→ Task description: Only the pictures are to be dropped; the rest of the data below is to be duplicated exactly.

════

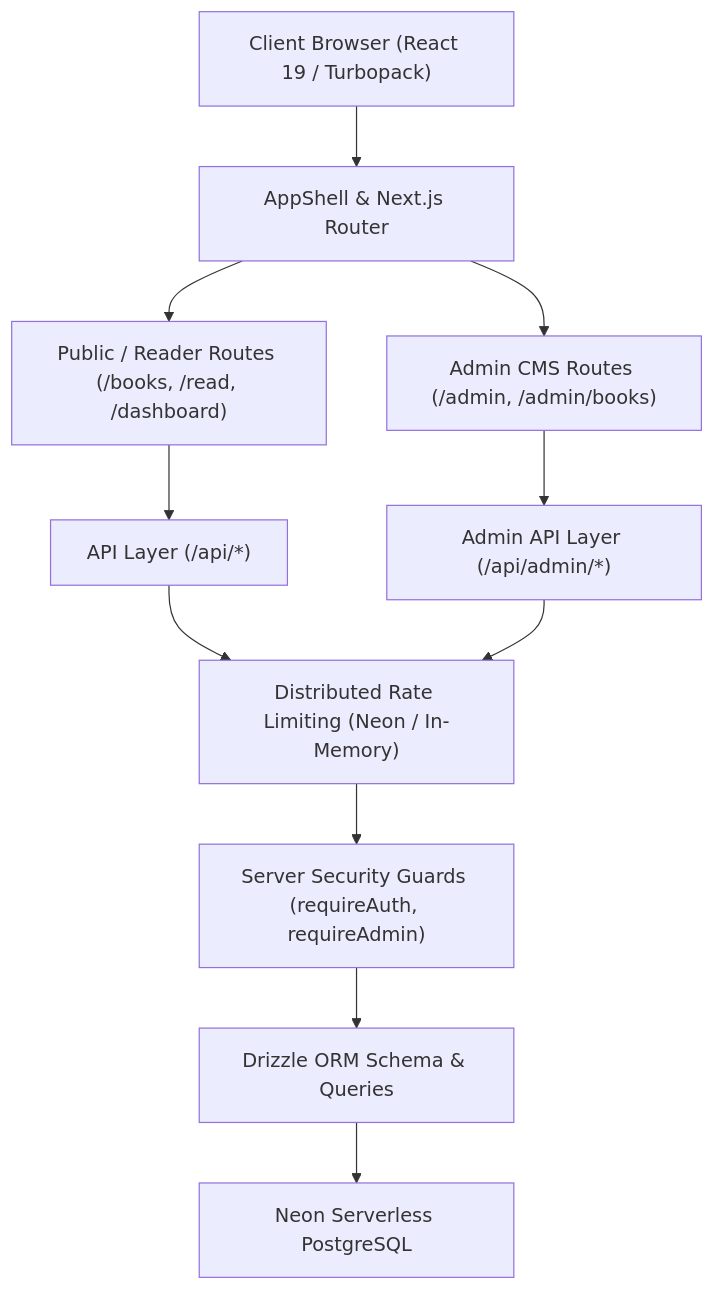
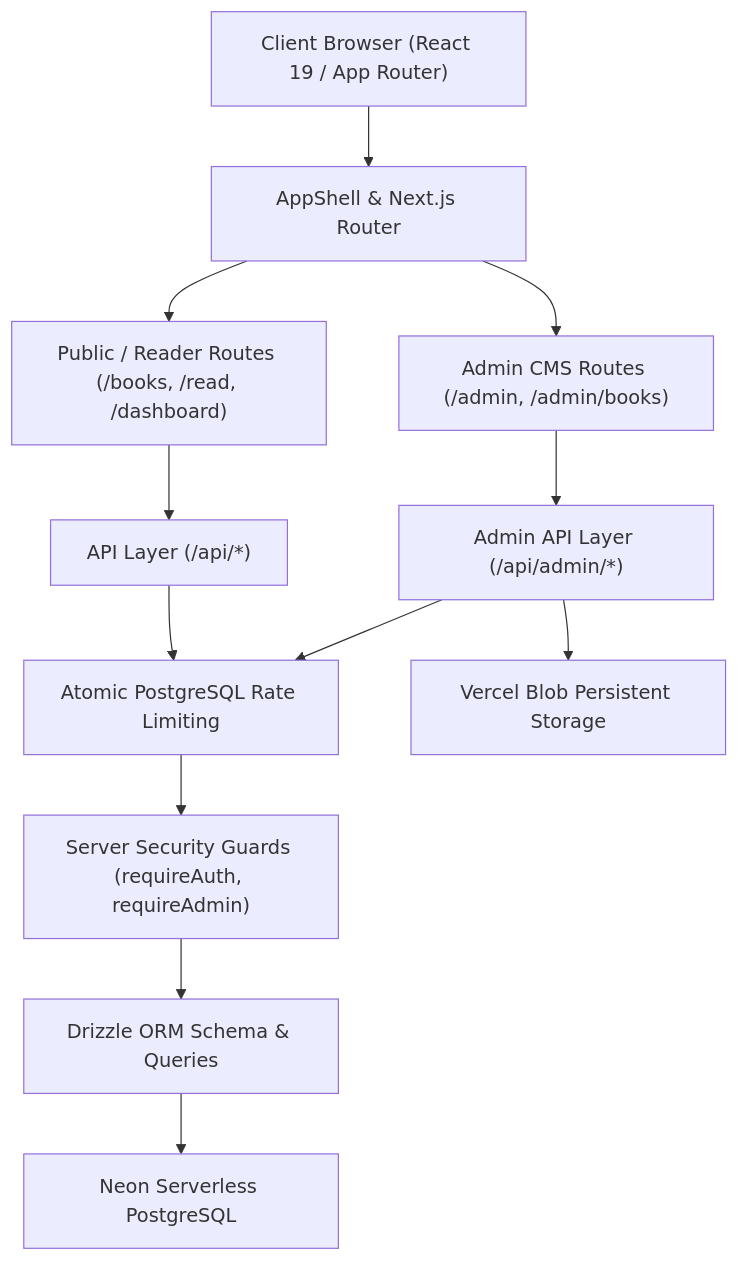
The diagram in README.md (Ravikiran9988/axly-books), drawn with Mermaid before and after one commit. The commit also changed other lines of this file, not shown here.

Commit message:
docs: update README with Vercel Blob storage, deployment runbook, and security guidelines

````diff
--- a/README.md
+++ b/README.md
@@ -38,16 +40,17 @@
 ```mermaid
 graph TD
-    Client["Client Browser (React 19 / Turbopack)"] --> AppShell["AppShell & Next.js Router"]
+    Client["Client Browser (React 19 / App Router)"] --> AppShell["AppShell & Next.js Router"]
     AppShell --> PublicRoutes["Public / Reader Routes (/books, /read, /dashboard)"]
     AppShell --> AdminRoutes["Admin CMS Routes (/admin, /admin/books)"]
     
     PublicRoutes --> API["API Layer (/api/*)"]
     AdminRoutes --> AdminAPI["Admin API Layer (/api/admin/*)"]
     
-    API --> RateLimit["Distributed Rate Limiting (Neon / In-Memory)"]
+    API --> RateLimit["Atomic PostgreSQL Rate Limiting"]
     AdminAPI --> RateLimit
     
     RateLimit --> AuthGuard["Server Security Guards (requireAuth, requireAdmin)"]
     AuthGuard --> DrizzleORM["Drizzle ORM Schema & Queries"]
     DrizzleORM --> NeonDB["Neon Serverless PostgreSQL"]
+    AdminAPI --> ObjectStorage["Vercel Blob Persistent Storage"]
 ```
````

════

→ Response area:
The diagram in README.md (Ravikiran9988/axly-books), drawn with Mermaid before and after one commit. The commit also changed other lines of this file, not shown here.

Commit message:
docs: update README with Vercel Blob storage, deployment runbook, and security guidelines

````diff
--- a/README.md
+++ b/README.md
@@ -38,16 +40,17 @@
 ```mermaid
 graph TD
-    Client["Client Browser (React 19 / Turbopack)"] --> AppShell["AppShell & Next.js Router"]
+    Client["Client Browser (React 19 / App Router)"] --> AppShell["AppShell & Next.js Router"]
     AppShell --> PublicRoutes["Public / Reader Routes (/books, /read, /dashboard)"]
     AppShell --> AdminRoutes["Admin CMS Routes (/admin, /admin/books)"]
     
     PublicRoutes --> API["API Layer (/api/*)"]
     AdminRoutes --> AdminAPI["Admin API Layer (/api/admin/*)"]
     
-    API --> RateLimit["Distributed Rate Limiting (Neon / In-Memory)"]
+    API --> RateLimit["Atomic PostgreSQL Rate Limiting"]
     AdminAPI --> RateLimit
     
     RateLimit --> AuthGuard["Server Security Guards (requireAuth, requireAdmin)"]
     AuthGuard --> DrizzleORM["Drizzle ORM Schema & Queries"]
     DrizzleORM --> NeonDB["Neon Serverless PostgreSQL"]
+    AdminAPI --> ObjectStorage["Vercel Blob Persistent Storage"]
 ```
````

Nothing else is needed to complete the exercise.